The setback for Enbridge comes as the Calgary-based company faces the threat that one of its pipelines, which runs through Michigan, will be shut down over fear of an oil spill.

Robert Kwan, an analyst with RBC Dominion Securities Inc., said the Minnesota court decision casts uncertainty on the Line 3 timeline. It calls into question whether the upgraded pipeline can be operational by the second half of 2020 as planned. Although Mr. Kwan expects the project will eventually go ahead, he said it’s not clear how long it will take to get an acceptable environmental impact statement.

The $9-billion upgrade to Line 3, which was built in the 1960s, would double its carrying capacity, enabling it to ship 760,000 barrels of Alberta crude east across Minnesota to Wisconsin.

An Enbridge spokesman said the company is “disappointed” by the ruling.

“We are in the process of a detailed analysis of the court’s decision and will consult with the MPUC [Minnesota Public Utilities Commission], and other state agencies about next steps,” Jesse Semko said. He declined to elaborate on what kind of delays the project may face.

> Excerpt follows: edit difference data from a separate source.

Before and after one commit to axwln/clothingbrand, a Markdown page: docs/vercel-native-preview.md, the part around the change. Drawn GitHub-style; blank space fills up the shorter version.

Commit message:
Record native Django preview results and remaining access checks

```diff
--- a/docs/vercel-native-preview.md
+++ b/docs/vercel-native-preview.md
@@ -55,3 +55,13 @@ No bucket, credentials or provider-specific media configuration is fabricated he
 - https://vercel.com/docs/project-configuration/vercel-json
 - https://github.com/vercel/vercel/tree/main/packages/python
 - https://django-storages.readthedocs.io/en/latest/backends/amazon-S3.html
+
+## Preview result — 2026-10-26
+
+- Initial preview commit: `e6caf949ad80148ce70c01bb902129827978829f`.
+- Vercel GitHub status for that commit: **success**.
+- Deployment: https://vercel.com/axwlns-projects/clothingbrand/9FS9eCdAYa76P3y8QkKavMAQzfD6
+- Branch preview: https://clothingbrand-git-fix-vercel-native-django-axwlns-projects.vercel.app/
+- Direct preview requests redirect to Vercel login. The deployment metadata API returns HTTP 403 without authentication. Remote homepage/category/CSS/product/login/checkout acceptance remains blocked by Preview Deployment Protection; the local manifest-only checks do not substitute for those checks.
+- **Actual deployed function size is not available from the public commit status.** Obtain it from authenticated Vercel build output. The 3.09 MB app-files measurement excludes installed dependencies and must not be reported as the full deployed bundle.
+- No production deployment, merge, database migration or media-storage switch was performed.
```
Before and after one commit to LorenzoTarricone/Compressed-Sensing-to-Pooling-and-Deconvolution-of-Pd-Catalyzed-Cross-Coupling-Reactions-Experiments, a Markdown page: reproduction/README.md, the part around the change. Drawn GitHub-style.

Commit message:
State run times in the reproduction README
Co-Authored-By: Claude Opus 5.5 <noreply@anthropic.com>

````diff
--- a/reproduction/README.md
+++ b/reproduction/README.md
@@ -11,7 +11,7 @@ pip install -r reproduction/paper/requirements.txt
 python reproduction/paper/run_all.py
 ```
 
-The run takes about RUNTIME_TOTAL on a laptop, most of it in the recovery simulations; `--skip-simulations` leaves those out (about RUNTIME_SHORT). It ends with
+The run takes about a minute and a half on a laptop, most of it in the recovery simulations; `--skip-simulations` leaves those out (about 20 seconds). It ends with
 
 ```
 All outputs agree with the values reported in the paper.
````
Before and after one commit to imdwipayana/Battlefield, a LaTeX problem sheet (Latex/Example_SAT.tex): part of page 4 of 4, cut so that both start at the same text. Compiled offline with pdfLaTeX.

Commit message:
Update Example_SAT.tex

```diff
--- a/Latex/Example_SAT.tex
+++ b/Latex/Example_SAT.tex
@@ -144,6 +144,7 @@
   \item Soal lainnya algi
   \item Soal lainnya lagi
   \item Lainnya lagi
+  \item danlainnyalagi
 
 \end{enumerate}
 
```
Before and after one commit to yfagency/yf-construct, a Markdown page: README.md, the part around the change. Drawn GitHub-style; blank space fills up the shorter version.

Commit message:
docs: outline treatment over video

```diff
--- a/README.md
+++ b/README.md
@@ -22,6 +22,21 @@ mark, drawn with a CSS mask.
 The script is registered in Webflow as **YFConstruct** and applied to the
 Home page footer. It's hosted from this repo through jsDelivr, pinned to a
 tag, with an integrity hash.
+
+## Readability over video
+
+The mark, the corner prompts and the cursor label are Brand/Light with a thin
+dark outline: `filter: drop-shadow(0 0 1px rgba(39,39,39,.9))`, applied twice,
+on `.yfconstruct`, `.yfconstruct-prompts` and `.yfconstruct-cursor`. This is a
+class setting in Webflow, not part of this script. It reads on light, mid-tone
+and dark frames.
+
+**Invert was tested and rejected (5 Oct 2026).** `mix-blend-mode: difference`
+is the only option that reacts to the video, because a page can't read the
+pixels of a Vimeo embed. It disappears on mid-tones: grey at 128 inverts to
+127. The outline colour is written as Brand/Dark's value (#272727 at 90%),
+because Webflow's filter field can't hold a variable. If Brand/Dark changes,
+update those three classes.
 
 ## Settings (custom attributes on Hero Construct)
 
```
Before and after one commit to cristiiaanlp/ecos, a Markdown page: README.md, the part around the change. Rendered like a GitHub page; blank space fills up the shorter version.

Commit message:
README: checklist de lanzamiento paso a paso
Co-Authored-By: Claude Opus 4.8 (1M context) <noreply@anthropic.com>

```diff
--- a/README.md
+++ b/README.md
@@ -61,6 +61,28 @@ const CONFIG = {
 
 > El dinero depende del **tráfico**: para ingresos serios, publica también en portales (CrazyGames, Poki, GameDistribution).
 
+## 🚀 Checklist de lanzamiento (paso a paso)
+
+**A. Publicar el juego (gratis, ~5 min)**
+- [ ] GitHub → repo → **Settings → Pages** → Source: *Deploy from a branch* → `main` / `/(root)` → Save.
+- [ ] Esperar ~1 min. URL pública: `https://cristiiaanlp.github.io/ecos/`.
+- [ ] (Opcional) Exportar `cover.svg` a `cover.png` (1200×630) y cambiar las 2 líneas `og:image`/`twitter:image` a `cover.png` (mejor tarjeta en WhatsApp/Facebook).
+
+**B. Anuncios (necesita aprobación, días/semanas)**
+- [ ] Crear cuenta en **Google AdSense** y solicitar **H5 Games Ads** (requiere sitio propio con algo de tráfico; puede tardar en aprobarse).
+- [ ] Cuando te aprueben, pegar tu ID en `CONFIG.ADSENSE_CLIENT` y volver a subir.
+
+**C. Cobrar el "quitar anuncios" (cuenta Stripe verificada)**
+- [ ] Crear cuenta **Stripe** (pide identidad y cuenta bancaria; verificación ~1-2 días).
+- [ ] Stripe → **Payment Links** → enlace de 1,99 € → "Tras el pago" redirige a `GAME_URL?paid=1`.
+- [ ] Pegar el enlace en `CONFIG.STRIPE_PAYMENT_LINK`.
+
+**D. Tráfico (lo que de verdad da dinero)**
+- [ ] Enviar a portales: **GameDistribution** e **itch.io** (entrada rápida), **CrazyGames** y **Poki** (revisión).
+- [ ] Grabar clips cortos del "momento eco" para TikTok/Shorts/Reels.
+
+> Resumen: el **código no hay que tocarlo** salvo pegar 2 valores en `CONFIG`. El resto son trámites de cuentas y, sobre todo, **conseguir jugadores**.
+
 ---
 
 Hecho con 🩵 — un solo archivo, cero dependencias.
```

The court decision is another strain on investor confidence in Canada’s energy sector, which is in a years-long battle to increase export pipeline capacity. The industry also faces delays in construction to TC Energy’s Keystone XL pipeline, despite the approval of U.S. President Donald Trump. TC Energy Corp., which has sought approval for the line to the Southern United States for more than a decade, is still awaiting green lights at the state level.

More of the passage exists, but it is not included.